In this episode of Travels Through Time, historian Thomas Penn reflects on the year 1483 – the year that the powerful House of York ‘began to consume itself’. Penn discusses the evening of 29 April, where, after a dinner with the new king, Richard and the Duke of Buckingham plot to overthrow him. We then visit a council meeting in the Tower of London on 13 June, as Richard accuses William Hastings – former Lord Chamberlain to Edward IV – of treason. Finally, we go to Lincoln on 12 October, as Richard discovers his co-conspirator, Buckingham, has rebelled against him.


app download app download app download app download


Travels Through Time. Tailored tours of the past. 
Travels Through Time is presented by bestselling historian Peter Moore. In each episode we are joined by an expert guest, to journey to the time and place of their choice. Enjoy a ringside view of history as never before, with the action described by those who understand it best. Browse other episodes in this series here.

How to listen
You can listen to Travels Through Time here on our site in the player above, or on iTunesSpotifyPodbean and Acast.
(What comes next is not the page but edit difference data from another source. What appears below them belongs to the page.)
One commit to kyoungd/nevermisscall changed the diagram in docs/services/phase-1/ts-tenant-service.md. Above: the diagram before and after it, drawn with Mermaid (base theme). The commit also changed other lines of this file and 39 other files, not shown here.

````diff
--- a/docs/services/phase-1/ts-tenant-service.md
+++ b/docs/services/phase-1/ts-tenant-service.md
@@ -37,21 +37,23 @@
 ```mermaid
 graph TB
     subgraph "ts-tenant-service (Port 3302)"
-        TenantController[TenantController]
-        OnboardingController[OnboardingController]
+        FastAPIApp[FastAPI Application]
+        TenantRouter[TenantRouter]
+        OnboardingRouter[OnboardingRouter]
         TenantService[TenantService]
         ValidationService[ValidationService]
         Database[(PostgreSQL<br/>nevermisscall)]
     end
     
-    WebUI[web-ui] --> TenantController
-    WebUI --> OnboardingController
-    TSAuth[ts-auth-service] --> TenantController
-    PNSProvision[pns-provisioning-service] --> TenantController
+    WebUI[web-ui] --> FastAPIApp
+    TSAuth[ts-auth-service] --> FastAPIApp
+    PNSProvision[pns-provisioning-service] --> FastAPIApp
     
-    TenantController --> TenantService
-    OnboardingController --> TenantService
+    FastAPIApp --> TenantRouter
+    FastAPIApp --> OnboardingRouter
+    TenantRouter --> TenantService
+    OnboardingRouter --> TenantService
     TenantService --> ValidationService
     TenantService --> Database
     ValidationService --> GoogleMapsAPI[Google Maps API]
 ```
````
There is also an RSS feed.

Further reading: related articles from the History Today archive

On Forgiving the Crimes of the Past
Tim Stanley

Putting Richard III on Trial
Stephen Cooper

Richard III: A Medieval Relic?
Anne Bailey

Henry Tudor's Web of Intrigue
Derek Wilson